Segment Open

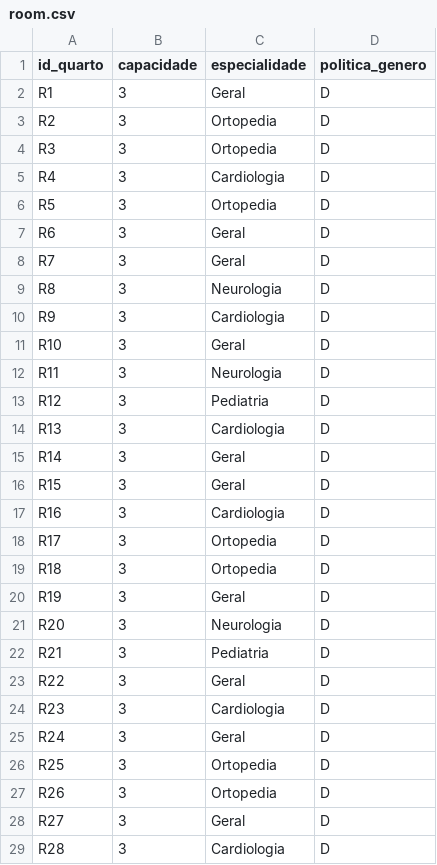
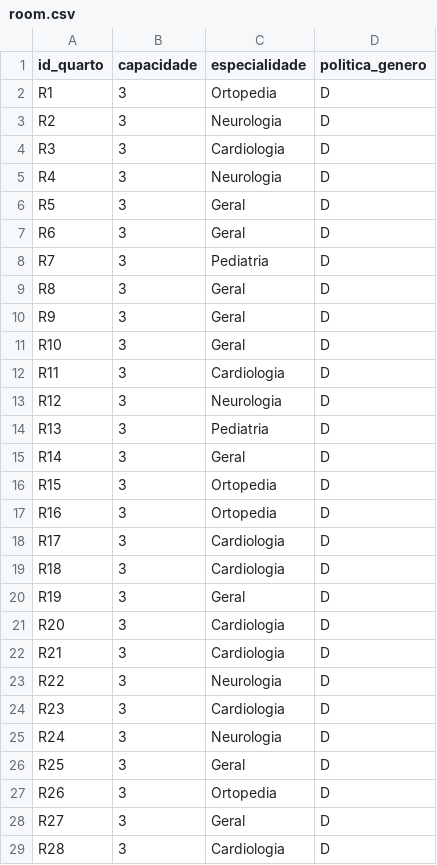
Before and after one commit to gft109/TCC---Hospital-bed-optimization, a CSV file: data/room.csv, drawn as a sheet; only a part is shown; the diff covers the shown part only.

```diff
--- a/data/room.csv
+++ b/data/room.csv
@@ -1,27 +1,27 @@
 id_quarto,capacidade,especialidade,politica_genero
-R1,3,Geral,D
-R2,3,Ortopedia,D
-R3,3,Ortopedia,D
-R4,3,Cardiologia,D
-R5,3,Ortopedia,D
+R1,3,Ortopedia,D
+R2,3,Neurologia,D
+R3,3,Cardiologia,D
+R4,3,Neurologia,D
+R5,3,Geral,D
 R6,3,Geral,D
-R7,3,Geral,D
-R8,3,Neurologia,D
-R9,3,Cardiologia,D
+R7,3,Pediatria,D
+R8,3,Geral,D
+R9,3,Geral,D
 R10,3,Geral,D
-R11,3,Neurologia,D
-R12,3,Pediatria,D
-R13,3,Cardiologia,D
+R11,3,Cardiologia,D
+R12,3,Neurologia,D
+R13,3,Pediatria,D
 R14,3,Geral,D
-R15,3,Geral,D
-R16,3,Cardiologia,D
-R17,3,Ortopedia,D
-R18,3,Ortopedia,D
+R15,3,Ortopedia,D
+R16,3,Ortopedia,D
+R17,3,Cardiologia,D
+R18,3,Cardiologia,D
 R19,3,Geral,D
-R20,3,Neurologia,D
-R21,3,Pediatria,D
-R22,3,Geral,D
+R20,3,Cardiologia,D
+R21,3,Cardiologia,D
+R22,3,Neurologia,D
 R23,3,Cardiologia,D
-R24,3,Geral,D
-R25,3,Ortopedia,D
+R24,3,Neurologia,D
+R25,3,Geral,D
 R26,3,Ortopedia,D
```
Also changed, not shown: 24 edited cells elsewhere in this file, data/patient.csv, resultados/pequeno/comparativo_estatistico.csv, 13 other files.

Segment Closed

What to produce: Looking at the material above, say how many of its lines include "file", and give nothing besides the number.

Response to the exercise: 2